**What the task requires:** Which lines in the data below contain the word "cells"? Copy each of them.

**Source material:**
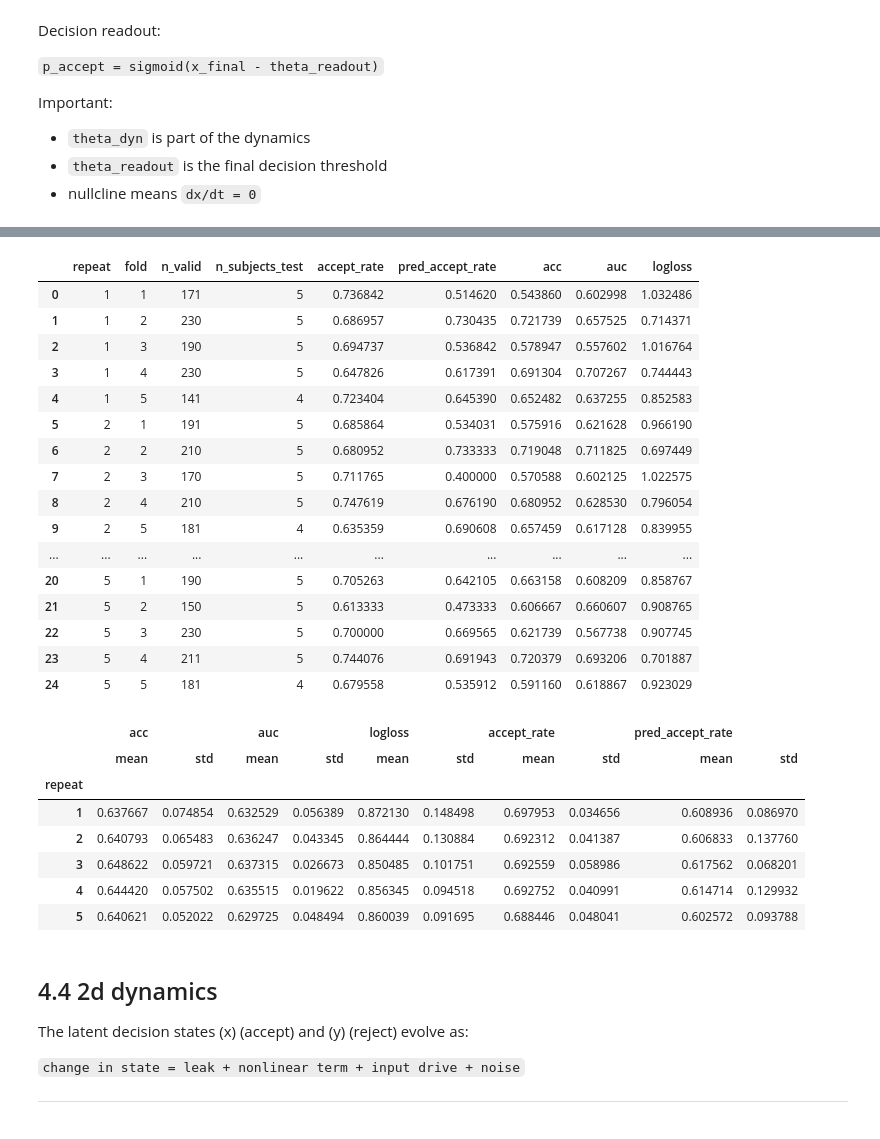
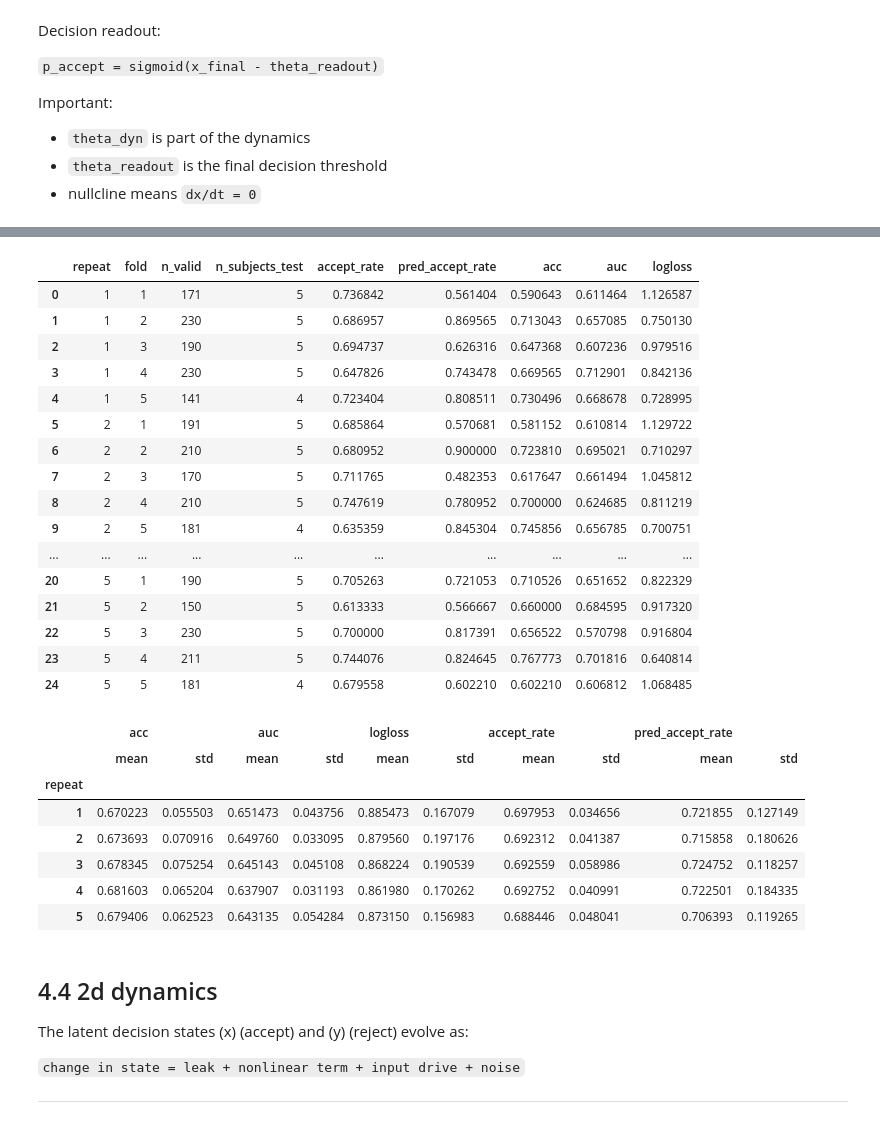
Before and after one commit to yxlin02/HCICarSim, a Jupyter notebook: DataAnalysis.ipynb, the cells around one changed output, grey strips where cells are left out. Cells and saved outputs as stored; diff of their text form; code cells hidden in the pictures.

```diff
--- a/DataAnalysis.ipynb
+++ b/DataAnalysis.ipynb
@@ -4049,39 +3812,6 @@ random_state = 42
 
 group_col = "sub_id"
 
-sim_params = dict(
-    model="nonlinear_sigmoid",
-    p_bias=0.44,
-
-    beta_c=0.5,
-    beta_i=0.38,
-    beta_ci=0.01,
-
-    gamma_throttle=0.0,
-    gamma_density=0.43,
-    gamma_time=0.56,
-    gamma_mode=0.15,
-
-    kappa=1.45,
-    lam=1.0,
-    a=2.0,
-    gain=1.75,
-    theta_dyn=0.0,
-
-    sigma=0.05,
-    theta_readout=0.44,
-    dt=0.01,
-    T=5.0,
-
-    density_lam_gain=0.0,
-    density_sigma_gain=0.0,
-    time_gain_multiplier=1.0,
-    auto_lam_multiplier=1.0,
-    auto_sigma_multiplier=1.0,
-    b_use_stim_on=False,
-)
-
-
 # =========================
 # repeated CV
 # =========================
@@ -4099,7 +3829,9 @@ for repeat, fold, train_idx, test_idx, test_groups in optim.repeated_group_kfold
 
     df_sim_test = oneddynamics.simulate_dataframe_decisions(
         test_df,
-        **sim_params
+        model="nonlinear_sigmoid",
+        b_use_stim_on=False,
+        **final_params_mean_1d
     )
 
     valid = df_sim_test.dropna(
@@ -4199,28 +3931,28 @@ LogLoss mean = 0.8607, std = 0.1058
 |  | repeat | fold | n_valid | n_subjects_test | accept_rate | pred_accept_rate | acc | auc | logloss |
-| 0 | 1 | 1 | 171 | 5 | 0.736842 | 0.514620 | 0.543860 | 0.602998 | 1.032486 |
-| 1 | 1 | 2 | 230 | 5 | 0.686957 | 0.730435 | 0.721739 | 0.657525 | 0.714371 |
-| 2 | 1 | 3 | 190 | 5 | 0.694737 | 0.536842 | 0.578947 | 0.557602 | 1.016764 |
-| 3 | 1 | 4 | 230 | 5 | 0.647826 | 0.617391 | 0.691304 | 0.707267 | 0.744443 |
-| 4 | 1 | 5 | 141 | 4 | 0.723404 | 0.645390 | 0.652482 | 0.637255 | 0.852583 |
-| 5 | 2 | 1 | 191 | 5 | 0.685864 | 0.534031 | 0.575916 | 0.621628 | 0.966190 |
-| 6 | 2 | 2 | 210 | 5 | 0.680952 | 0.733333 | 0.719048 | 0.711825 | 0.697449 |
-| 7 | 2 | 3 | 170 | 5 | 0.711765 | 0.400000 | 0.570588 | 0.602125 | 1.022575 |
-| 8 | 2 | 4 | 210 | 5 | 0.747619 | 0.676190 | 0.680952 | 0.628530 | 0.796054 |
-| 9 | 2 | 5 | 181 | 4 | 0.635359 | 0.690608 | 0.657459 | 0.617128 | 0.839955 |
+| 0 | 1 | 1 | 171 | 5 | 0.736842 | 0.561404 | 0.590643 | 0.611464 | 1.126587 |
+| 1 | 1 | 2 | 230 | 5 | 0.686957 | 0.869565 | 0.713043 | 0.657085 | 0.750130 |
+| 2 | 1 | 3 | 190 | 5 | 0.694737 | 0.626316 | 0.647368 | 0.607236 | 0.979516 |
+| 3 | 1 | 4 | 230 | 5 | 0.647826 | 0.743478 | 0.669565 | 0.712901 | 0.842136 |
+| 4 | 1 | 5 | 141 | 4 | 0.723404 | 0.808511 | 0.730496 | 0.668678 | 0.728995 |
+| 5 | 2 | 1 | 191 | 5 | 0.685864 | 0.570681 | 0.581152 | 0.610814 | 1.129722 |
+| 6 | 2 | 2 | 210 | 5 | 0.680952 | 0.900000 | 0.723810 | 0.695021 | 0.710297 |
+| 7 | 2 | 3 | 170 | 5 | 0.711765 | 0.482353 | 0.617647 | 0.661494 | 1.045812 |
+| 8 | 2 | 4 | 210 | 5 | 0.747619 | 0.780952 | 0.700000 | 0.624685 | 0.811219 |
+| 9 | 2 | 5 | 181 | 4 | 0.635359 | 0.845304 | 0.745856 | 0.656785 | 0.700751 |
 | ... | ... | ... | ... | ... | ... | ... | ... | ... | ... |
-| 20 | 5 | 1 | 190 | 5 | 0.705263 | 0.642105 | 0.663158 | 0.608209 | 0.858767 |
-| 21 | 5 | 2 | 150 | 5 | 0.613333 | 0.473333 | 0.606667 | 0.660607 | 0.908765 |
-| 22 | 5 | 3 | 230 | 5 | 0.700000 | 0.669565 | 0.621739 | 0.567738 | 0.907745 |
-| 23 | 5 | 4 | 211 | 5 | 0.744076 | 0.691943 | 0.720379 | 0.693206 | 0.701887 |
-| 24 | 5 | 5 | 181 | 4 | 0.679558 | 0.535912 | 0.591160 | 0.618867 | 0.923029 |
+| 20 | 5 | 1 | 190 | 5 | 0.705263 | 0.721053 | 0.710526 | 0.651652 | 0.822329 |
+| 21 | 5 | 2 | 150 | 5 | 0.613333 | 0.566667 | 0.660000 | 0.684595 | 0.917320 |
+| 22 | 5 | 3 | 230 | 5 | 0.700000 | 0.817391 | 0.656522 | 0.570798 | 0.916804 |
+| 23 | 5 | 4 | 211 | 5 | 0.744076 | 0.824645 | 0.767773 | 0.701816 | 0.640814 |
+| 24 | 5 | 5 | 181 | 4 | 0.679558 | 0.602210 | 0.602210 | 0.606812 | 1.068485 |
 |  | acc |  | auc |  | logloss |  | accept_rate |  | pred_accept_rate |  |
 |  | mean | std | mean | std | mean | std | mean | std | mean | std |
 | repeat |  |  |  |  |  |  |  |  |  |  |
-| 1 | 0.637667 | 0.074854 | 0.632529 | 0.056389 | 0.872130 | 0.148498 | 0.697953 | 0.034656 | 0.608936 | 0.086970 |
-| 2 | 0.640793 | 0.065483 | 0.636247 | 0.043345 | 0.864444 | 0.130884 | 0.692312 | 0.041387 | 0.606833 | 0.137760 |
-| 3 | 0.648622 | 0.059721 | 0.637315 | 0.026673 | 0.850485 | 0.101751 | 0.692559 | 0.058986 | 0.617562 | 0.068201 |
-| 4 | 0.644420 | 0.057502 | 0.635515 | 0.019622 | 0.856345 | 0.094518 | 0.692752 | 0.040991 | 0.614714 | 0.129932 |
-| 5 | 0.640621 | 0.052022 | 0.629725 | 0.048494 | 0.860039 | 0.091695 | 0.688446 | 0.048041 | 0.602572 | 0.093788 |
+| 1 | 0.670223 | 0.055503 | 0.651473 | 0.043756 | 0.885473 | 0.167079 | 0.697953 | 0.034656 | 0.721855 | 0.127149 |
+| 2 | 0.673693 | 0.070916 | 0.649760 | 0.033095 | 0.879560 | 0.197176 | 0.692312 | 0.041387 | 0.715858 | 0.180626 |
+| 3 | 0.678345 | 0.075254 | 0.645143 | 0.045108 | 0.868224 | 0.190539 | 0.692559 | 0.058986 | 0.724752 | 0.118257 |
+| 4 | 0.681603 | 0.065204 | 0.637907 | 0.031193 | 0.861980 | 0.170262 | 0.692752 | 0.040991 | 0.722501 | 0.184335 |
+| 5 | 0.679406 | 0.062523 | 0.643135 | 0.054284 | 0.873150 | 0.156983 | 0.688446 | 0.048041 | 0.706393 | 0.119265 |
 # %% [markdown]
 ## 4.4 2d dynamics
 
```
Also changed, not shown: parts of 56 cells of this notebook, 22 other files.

**Solution for this task:**
Before and after one commit to yxlin02/HCICarSim, a Jupyter notebook: DataAnalysis.ipynb, the cells around one changed output, grey strips where cells are left out. Cells and saved outputs as stored; diff of their text form; code cells hidden in the pictures.
Also changed, not shown: parts of 56 cells of this notebook, 22 other files.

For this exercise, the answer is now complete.